INSTRUCTIONS TO FOLLOW
Please work out how many of the lines below include "Arbeitsplan". Only the number should be given.

(Detected change data)
BEGIN

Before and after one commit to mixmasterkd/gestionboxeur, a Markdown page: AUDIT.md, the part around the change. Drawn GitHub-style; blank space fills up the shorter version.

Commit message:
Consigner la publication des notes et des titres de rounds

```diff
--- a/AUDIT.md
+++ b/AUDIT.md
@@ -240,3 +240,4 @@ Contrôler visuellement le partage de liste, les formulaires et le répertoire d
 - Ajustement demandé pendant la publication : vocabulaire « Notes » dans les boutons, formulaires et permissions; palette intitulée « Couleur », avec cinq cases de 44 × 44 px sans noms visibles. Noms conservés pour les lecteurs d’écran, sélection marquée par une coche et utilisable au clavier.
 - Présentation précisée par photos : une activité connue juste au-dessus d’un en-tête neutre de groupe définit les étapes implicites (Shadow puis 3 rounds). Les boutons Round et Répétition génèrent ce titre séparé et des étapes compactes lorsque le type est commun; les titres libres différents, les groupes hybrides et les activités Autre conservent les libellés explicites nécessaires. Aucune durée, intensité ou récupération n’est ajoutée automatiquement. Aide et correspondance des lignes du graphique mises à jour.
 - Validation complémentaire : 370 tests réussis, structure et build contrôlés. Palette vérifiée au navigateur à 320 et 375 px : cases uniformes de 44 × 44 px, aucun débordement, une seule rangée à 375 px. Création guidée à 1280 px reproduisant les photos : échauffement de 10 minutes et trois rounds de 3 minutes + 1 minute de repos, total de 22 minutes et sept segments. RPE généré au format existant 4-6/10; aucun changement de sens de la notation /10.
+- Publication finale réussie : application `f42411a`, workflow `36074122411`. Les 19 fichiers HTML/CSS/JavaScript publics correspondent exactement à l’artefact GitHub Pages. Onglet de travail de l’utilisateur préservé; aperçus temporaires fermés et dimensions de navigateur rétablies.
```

END
BEGIN

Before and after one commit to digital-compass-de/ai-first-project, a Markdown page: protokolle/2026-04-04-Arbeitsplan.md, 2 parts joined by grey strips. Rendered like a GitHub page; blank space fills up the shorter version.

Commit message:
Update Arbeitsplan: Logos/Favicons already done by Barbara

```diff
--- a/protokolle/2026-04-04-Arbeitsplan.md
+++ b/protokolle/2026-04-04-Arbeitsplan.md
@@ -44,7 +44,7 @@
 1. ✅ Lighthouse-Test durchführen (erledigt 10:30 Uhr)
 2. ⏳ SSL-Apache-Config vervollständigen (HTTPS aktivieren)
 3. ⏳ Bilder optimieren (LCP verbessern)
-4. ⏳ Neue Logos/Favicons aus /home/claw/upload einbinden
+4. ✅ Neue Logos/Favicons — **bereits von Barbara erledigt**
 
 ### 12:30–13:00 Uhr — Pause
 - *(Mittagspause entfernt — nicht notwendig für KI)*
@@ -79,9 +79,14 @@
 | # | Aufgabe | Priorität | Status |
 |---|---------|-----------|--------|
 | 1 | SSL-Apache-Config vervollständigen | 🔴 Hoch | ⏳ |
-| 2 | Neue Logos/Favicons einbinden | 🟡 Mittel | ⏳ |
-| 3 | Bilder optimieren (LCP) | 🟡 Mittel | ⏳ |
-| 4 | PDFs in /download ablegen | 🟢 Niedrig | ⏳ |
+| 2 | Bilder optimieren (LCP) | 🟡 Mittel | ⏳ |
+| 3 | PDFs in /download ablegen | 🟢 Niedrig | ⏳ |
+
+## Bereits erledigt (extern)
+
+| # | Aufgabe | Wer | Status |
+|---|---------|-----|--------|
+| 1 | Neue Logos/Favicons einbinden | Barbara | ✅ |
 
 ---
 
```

END
BEGIN

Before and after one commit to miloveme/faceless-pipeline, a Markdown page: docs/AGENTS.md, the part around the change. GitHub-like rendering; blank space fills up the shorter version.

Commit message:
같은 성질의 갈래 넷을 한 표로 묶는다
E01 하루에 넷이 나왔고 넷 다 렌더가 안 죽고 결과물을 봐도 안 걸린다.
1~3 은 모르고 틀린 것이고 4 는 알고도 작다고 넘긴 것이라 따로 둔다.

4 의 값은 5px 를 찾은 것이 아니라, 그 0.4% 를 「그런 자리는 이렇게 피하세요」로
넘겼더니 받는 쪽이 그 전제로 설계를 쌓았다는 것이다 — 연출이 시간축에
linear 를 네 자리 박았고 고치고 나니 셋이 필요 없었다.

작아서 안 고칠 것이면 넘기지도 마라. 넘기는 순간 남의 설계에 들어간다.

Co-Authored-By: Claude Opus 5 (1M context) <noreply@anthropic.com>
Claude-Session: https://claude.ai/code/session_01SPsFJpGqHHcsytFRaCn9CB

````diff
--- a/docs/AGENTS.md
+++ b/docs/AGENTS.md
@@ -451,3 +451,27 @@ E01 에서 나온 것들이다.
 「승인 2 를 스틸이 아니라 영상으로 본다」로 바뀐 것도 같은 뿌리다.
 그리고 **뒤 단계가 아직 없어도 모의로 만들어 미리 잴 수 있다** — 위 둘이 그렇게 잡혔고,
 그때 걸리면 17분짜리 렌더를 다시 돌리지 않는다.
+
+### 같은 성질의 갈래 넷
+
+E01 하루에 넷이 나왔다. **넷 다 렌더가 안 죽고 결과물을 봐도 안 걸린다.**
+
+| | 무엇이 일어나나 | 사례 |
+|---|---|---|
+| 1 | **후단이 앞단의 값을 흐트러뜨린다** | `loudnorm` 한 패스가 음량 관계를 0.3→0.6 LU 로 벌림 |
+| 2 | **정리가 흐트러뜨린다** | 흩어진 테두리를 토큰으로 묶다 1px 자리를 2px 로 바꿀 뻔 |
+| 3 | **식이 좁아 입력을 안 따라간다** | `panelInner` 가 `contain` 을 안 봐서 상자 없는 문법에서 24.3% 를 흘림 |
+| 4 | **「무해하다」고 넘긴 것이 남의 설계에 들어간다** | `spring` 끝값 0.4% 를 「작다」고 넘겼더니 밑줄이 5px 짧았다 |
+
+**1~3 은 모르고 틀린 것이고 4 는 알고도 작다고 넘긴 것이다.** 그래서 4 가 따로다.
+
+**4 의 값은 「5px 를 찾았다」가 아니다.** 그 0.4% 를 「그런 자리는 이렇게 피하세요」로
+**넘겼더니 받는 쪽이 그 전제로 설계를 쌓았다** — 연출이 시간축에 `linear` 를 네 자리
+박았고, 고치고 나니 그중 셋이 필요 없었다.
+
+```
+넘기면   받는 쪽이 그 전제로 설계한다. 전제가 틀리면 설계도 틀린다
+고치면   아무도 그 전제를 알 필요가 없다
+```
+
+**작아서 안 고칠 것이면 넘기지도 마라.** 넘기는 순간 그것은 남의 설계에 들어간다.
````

END

SOLUTION
4